WHAT IS REQUIRED —
Pictures aside, the data must be reproduced exactly.

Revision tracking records
::::
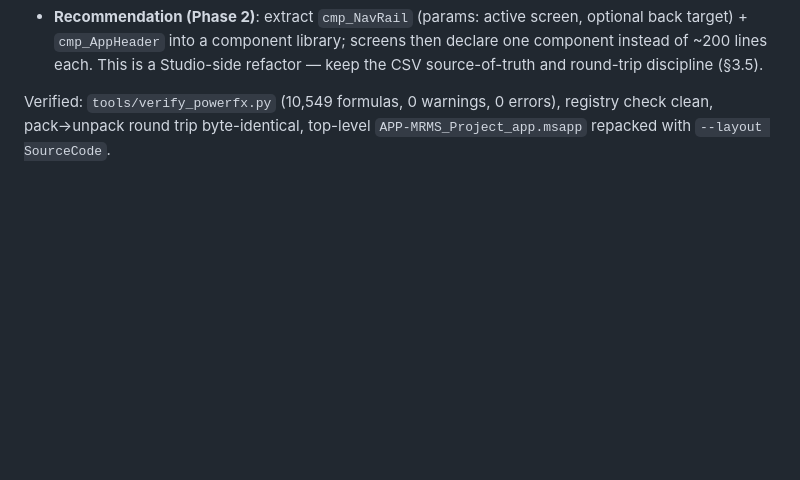
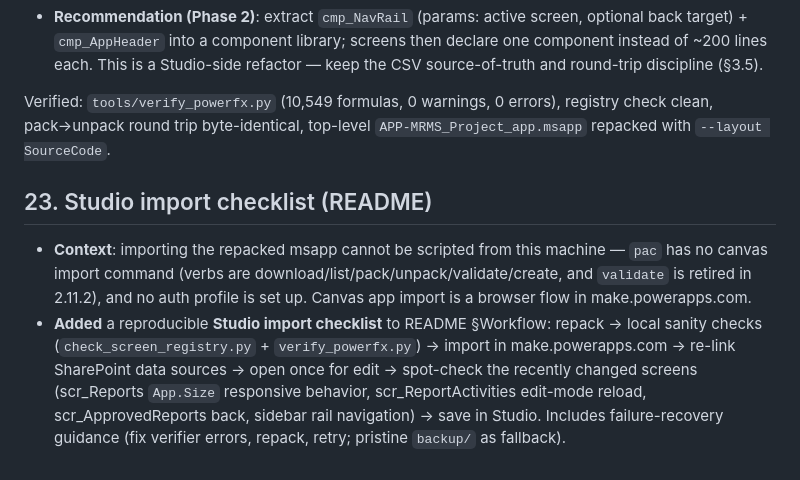
Before and after one commit to OratileTshipo/APP_MRMS_Project, a Markdown page: CHANGES.md, the part around the change. Drawn GitHub-style; blank space fills up the shorter version.

```diff
--- a/CHANGES.md
+++ b/CHANGES.md
@@ -680,3 +680,17 @@ rail footer (dead on every screen — candidates for removal or wiring in Phase
 Verified: `tools/verify_powerfx.py` (10,549 formulas, 0 warnings, 0 errors),
 registry check clean, pack→unpack round trip byte-identical, top-level
 `APP-MRMS_Project_app.msapp` repacked with `--layout SourceCode`.
+
+## 23. Studio import checklist (README)
+
+- **Context**: importing the repacked msapp cannot be scripted from this machine —
+  `pac` has no canvas import command (verbs are download/list/pack/unpack/validate/create,
+  and `validate` is retired in 2.11.2), and no auth profile is set up. Canvas app
+  import is a browser flow in make.powerapps.com.
+- **Added** a reproducible **Studio import checklist** to README §Workflow: repack →
+  local sanity checks (`check_screen_registry.py` + `verify_powerfx.py`) → import in
+  make.powerapps.com → re-link SharePoint data sources → open once for edit →
+  spot-check the recently changed screens (scr_Reports `App.Size` responsive
+  behavior, scr_ReportActivities edit-mode reload, scr_ApprovedReports back,
+  sidebar rail navigation) → save in Studio. Includes failure-recovery guidance
+  (fix verifier errors, repack, retry; pristine `backup/` as fallback).
```
Also changed, not shown: README.md (+43 -0 lines).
::::
SOLUTION FOR THIS TASK —
Before and after one commit to OratileTshipo/APP_MRMS_Project, a Markdown page: CHANGES.md, the part around the change. Drawn GitHub-style; blank space fills up the shorter version.

```diff
--- a/CHANGES.md
+++ b/CHANGES.md
@@ -680,3 +680,17 @@ rail footer (dead on every screen — candidates for removal or wiring in Phase
 Verified: `tools/verify_powerfx.py` (10,549 formulas, 0 warnings, 0 errors),
 registry check clean, pack→unpack round trip byte-identical, top-level
 `APP-MRMS_Project_app.msapp` repacked with `--layout SourceCode`.
+
+## 23. Studio import checklist (README)
+
+- **Context**: importing the repacked msapp cannot be scripted from this machine —
+  `pac` has no canvas import command (verbs are download/list/pack/unpack/validate/create,
+  and `validate` is retired in 2.11.2), and no auth profile is set up. Canvas app
+  import is a browser flow in make.powerapps.com.
+- **Added** a reproducible **Studio import checklist** to README §Workflow: repack →
+  local sanity checks (`check_screen_registry.py` + `verify_powerfx.py`) → import in
+  make.powerapps.com → re-link SharePoint data sources → open once for edit →
+  spot-check the recently changed screens (scr_Reports `App.Size` responsive
+  behavior, scr_ReportActivities edit-mode reload, scr_ApprovedReports back,
+  sidebar rail navigation) → save in Studio. Includes failure-recovery guidance
+  (fix verifier errors, repack, retry; pristine `backup/` as fallback).
```
Also changed, not shown: README.md (+43 -0 lines).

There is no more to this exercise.